In 1997, management guru Tom Peters wrote an article called “The Brand Called You”. Some of us would have been too young to read it then, but its lessons ring as true today, as they did back then.
Peters’ thesis argument is that individuals can apply the lessons that big brands such as Nike and Starbucks use to make themselves stand out. “Everyone has a chance to learn, improve, and build up their skills. Everyone has a chance to be a brand worthy of remark”, he said.
According to Peters, creating Brand You starts with you identifying what makes you distinctive or noteworthy. In an office environment, “Do you deliver your work on time, every time? Do your customers gets dependable, reliable service? Do you anticipate and solve problems before they become crises? Do you always complete your projects within the allotted budget?
Peters says that if you’re going to be a brand then you must focus on what you do that adds value, and that you can unashamedly take credit for and then sell that. You too can wield the profound brand power of Oprah or the late Steve Jobs. However, doing this involves figuring out what makes you remarkable, exuding this ‘remarkability’ in everything you do, and pro-actively nurturing that remarkable impression of yourself.

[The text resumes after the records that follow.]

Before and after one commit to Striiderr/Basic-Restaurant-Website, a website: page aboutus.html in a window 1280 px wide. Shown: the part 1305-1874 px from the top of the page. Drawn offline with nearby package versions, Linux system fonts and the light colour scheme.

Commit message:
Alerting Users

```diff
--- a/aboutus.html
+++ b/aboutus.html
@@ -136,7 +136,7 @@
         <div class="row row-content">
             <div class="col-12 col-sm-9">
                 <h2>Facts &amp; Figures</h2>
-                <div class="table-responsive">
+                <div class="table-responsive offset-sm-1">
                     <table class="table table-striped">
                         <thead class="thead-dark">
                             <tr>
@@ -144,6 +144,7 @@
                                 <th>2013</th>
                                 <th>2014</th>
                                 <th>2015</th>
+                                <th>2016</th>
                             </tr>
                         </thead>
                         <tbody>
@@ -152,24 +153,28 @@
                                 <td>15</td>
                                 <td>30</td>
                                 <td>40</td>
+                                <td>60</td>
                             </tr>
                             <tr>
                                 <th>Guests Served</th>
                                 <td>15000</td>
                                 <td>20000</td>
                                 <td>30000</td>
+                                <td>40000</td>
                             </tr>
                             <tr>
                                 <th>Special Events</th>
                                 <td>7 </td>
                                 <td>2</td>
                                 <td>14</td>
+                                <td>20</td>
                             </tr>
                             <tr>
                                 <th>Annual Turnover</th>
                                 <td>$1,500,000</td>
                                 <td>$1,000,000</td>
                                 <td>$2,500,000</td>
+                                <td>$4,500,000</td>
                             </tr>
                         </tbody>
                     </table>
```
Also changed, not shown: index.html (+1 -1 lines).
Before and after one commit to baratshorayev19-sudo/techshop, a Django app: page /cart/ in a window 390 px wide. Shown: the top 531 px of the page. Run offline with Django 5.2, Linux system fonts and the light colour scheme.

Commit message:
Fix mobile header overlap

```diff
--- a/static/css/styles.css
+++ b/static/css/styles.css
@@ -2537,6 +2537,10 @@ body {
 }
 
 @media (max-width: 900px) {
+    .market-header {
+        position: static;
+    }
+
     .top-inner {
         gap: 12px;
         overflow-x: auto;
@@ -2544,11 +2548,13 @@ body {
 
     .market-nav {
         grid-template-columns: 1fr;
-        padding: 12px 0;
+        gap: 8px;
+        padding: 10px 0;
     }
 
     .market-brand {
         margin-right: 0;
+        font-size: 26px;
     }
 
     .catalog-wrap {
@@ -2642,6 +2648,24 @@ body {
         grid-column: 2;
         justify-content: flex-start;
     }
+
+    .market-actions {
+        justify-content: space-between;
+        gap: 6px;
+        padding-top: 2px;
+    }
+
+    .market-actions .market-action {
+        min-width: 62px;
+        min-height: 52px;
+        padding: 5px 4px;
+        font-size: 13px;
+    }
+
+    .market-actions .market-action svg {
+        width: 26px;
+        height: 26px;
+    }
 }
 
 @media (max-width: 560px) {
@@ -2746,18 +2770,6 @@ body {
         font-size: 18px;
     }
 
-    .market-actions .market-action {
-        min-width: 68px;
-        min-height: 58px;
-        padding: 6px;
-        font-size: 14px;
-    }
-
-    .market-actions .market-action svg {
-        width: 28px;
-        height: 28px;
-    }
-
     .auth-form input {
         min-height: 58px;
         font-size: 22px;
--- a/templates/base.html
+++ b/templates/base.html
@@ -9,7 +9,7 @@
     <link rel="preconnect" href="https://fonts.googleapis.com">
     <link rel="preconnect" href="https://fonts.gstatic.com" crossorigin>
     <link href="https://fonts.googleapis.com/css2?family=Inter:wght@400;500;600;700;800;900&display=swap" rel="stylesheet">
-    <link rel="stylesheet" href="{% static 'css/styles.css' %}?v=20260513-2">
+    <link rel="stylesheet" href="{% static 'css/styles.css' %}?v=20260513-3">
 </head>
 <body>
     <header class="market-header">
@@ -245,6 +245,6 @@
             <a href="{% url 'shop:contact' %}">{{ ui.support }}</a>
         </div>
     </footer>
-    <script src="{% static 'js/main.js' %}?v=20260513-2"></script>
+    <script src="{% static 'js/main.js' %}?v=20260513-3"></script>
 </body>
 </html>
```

Selling is about putting yourself on the spotlight. Let your colleagues and people in your life see what you’re good at. It’s no good keeping all that awesomeness to yourself!
Peters recommends taking on freelance projects to meet new people and hone your skills further. This could take the form of writing a column if you’re good at writing, speaking at community panels if you’re a good speaker or getting a column in the local paper if you’re good at writing.Of course, these are just examples that you can tweak to apply to your particular situation.
Being Brand You doesn’t end when you’re giving a talk or writing a column. It’s also not about learning to be a flawless ‘schmoozer’. Each act of yours has a multiplier effect so it’s important to watch the way you handle phone conversations, and email interactions. These days even how you handle yourself on social media platforms count.
Peters thinks that word-of-mouth marketing is one of the most important branding vehicles and you wouldn’t want to someone’s secretary commenting that you were rude to them.
The final and most important points to building Brand You is incorporating the exercise into your life. Brand You becomes less of a task when it revolves around your passions and the things you value.
Gianpiero Petriglieri, an Associate Professor of Organisational Behaviour at INSEAD wrote an interesting article about Turning Your Career into a Work of Art. Petriglieri believes that success isn’t about making a living or becoming famous and acclaimed. It’s about unsettling the status quo. Cue Steve Jobs and Oprah.
He suggests finding “identity workspaces”. “These are groups or organizations where we can both acquire valuable expertise from others and also address fundamental questions with others. Identity workspaces are communities that help us discover who we are, where we belong, what we can do and how we are meant to do it. You might be able to do this at work, if not you can find other groups that can do this for you.”
To help you streamline your thinking in terms of values that matter to you and managing skills you build, Peters suggests resume management. “Instead of a static list of titles held and positions occupied, your marketing brochure brings to life the skills you’ve mastered, the projects you’ve delivered, the braggables you can take credit for. And like any good marketing brochure, yours needs constant updating to reflect the growth — breadth and depth — of brand You.”
Recommended reading: How Will You Measure You Life by Clayton Christensen